When a local girl goes missing, Hester and Wilde are drawn into the investigation. Wilde doesn’t want to participate, but since the last place the teenager was seen isn’t far from where he now lives, he feels compelled to figure out what happened to her. Much to his dismay, looking into the case raises questions about his own past, questions that have gone unanswered for the past thirty years, questions some very powerful people will go to whatever lengths prove necessary in order to keep the truth a secret.
I was beyond excited to start reading The Boy from the Woods. Hester has been a favorite character of mine for quite some time, and I was eager to get to know her better. Her roles in Coben’s previous books have been rather small, and this one definitely allowed me to understand her complicated backstory. It really was the best thing about this rather disappointing novel.

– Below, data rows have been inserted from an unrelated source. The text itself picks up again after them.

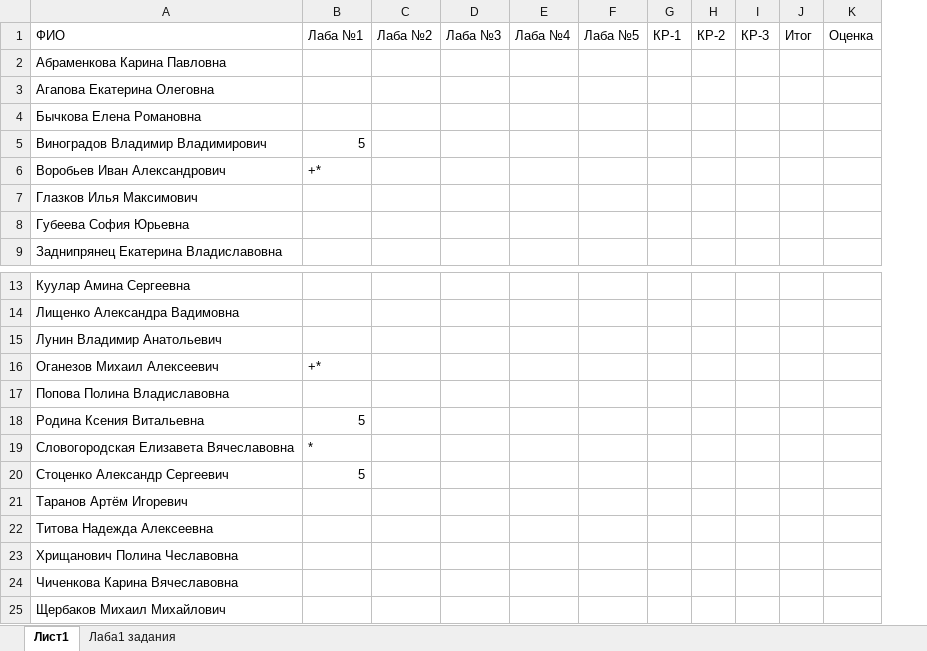
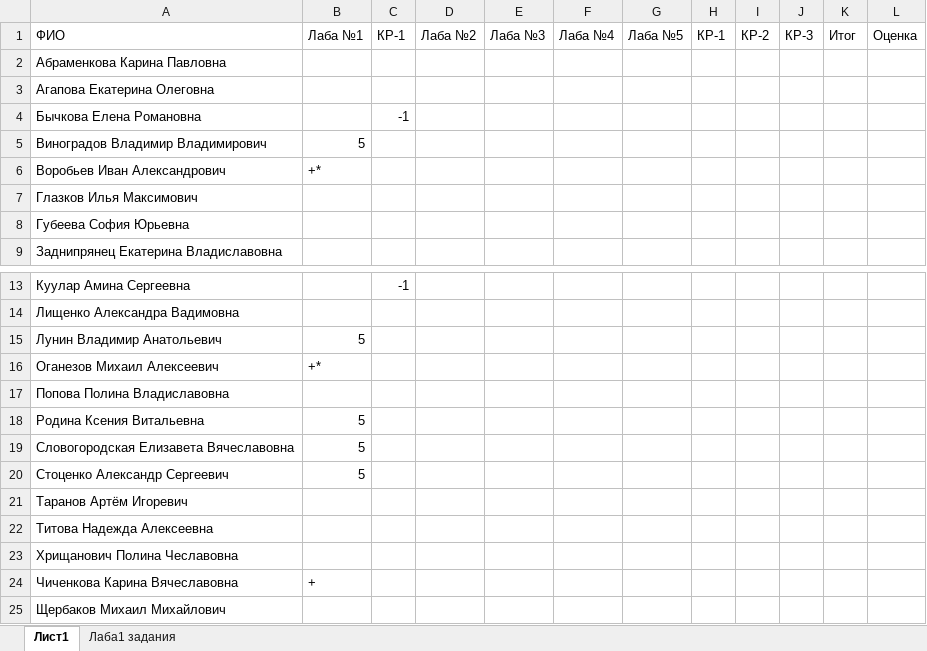
Before and after one commit to NemirovichMark/BBI-23-1, an Excel workbook: BBI-23-1.xlsx, sheet Лист1, drawn as a sheet; only a part is shown, gaps mark what is left out; values as stored, in another font and other column widths than the file's, no borders; the diff names each change by its address in the sheet, - before the commit and + after, or states it on an @@ line.

Commit message:
Add files via upload

```diff
--- a/BBI-23-1.xlsx (sheet Лист1)
+++ b/BBI-23-1.xlsx (sheet Лист1)
+column C, rows 1-4: КР-1 |  |  | -1; row 13: -1
-B15: (empty)
+B15: 5
-B19: *
+B19: 5
-B24: (empty)
+B24: +
```
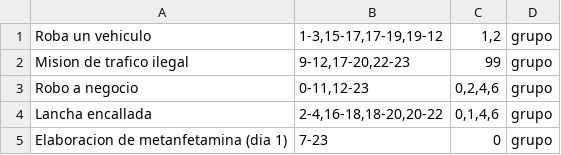
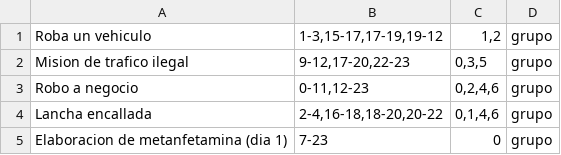
Before and after one commit to Peron4TheWin/misiones-hub, a CSV file: actividades.csv, drawn as a sheet; only a part is shown.

Commit message:
Changed some activities

```diff
--- a/actividades.csv
+++ b/actividades.csv
@@ -1,3 +1,3 @@
 Roba un vehiculo;1-3,15-17,17-19,19-12;1,2;grupo
-Mision de trafico ilegal;9-12,17-20,22-23;99;grupo
+Mision de trafico ilegal;9-12,17-20,22-23;0,3,5;grupo
 Robo a negocio;0-11,12-23;0,2,4,6;grupo
```
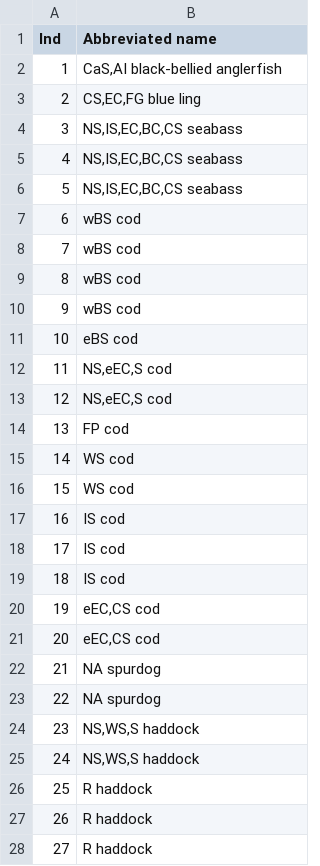
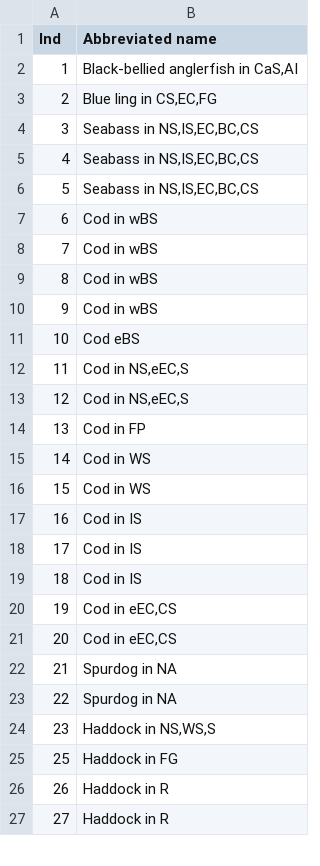
Before and after one commit to paulasv/IMGP_2020, a CSV file: labels.csv, drawn as a sheet; only a part is shown; the diff covers the shown part only.

```diff
--- a/labels.csv
+++ b/labels.csv
@@ -1,28 +1,27 @@
 Ind,Abbreviated name
-1,"CaS,AI black-bellied anglerfish"
-2,"CS,EC,FG blue ling"
-3,"NS,IS,EC,BC,CS seabass"
-4,"NS,IS,EC,BC,CS seabass"
-5,"NS,IS,EC,BC,CS seabass"
-6,wBS cod
-7,wBS cod
-8,wBS cod
-9,wBS cod
-10,eBS cod
-11,"NS,eEC,S cod"
-12,"NS,eEC,S cod"
-13,FP cod
-14,WS cod
-15,WS cod
-16,IS cod
-17,IS cod
-18,IS cod
-19,"eEC,CS cod"
-20,"eEC,CS cod"
-21,NA spurdog
-22,NA spurdog
-23,"NS,WS,S haddock"
-24,"NS,WS,S haddock"
-25,R haddock
-26,R haddock
-27,R haddock
+1,"Black-bellied anglerfish in CaS,AI "
+2,"Blue ling in CS,EC,FG"
+3,"Seabass in NS,IS,EC,BC,CS"
+4,"Seabass in NS,IS,EC,BC,CS"
+5,"Seabass in NS,IS,EC,BC,CS"
+6,Cod in wBS
+7,Cod in wBS
+8,Cod in wBS
+9,Cod in wBS
+10,Cod eBS
+11,"Cod in NS,eEC,S"
+12,"Cod in NS,eEC,S"
+13,Cod in FP
+14,Cod in WS
+15,Cod in WS
+16,Cod in IS
+17,Cod in IS
+18,Cod in IS
+19,"Cod in eEC,CS"
+20,"Cod in eEC,CS"
+21,Spurdog in NA
+22,Spurdog in NA
+23,"Haddock in NS,WS,S"
+25,Haddock in FG
+26,Haddock in R
+27,Haddock in R
```
Also changed, not shown: 1 added row and 65 edited cells elsewhere in this file, data_gdy.csv, 36 other files.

Wilde’s history had so much potential for intrigue. He was found as a young child, living in the woods alone with no memory of his past, and his family was never found. As a result, he grew up in the foster care system, and now, as an adult, lives alone in a closely-guarded house on the outskirts of town. Unfortunately, while Wilde’s past is interesting, his current life isn’t much to get excited about. We aren’t given a lot of insight into him and he doesn’t feel like a fully-fleshed out character, feeling instead like a two-dimensional cut-out who exists only as a sort of henchman for Hester. He has quite a few specialized skills that make him the perfect person to investigate the teen’s disappearance, but the reader has no clue how these skills were gained or developed. Basically, we’re just supposed to accept that he has them without understanding how or why.
Mr. Coben usually writes books I hate to put down, but this one never managed to fully capture me. I devoured the chapters from Hester’s perspective, but whenever Wilde took over the storytelling, my interest waned. I plowed through to the end, constantly hoping things would improve, but they never did, and I reached the end feeling more than a little let down.

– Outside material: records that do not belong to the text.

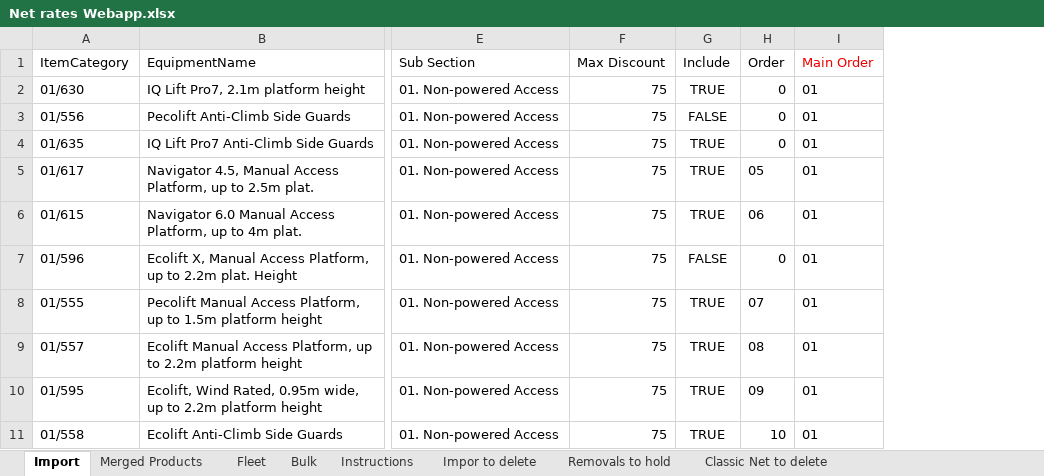
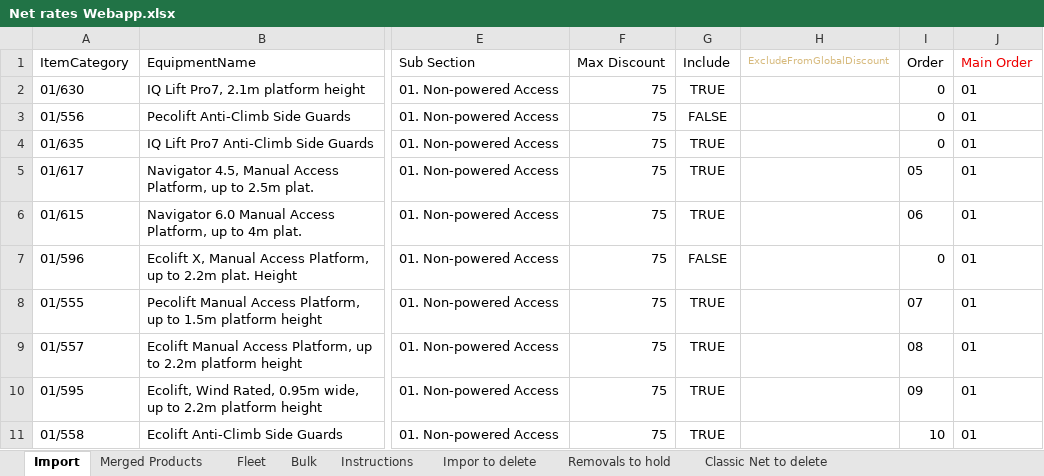
Before and after one commit to HMPorl/net-rates-v2, an Excel workbook: Net rates Webapp.xlsx, sheet Import, drawn as a sheet; only a part is shown, gaps mark what is left out; values as stored, in another font and other column widths than the file's, no borders; conditional formats not drawn; the diff names each change by its address in the sheet, - before the commit and + after, or states it on an @@ line.

Commit message:
Add ExcludeFromGlobalDiscount feature - Excel-driven global discount exclusions with visual indicators

```diff
--- a/Net rates Webapp.xlsx (sheet Import)
+++ b/Net rates Webapp.xlsx (sheet Import)
+column H (ExcludeFromGlobalDiscount), empty
```
Also changed, not shown: formulas that keep their value, 1 other file.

I don’t want to spoil the ending for anyone who does plan to pick this one up, but I do have to say that I’m not a fan of outlandish political conspiracies. I love a good twist as much as the next person, but books that rely on the trope used here generally don’t work for me. Mr. Coben usually doesn’t go in that direction, but this novel definitely has a political bent.
If you’re a die-hard Hester Crimstein fan, you’ll want to give The Boy from the Woods a try so you can spend more time in her head. But for the most part, it’s a lackluster story with a few sparks of brilliance thrown in to remind readers that Harlan Coben is a gifted writer. He just didn’t manage to wow me this time.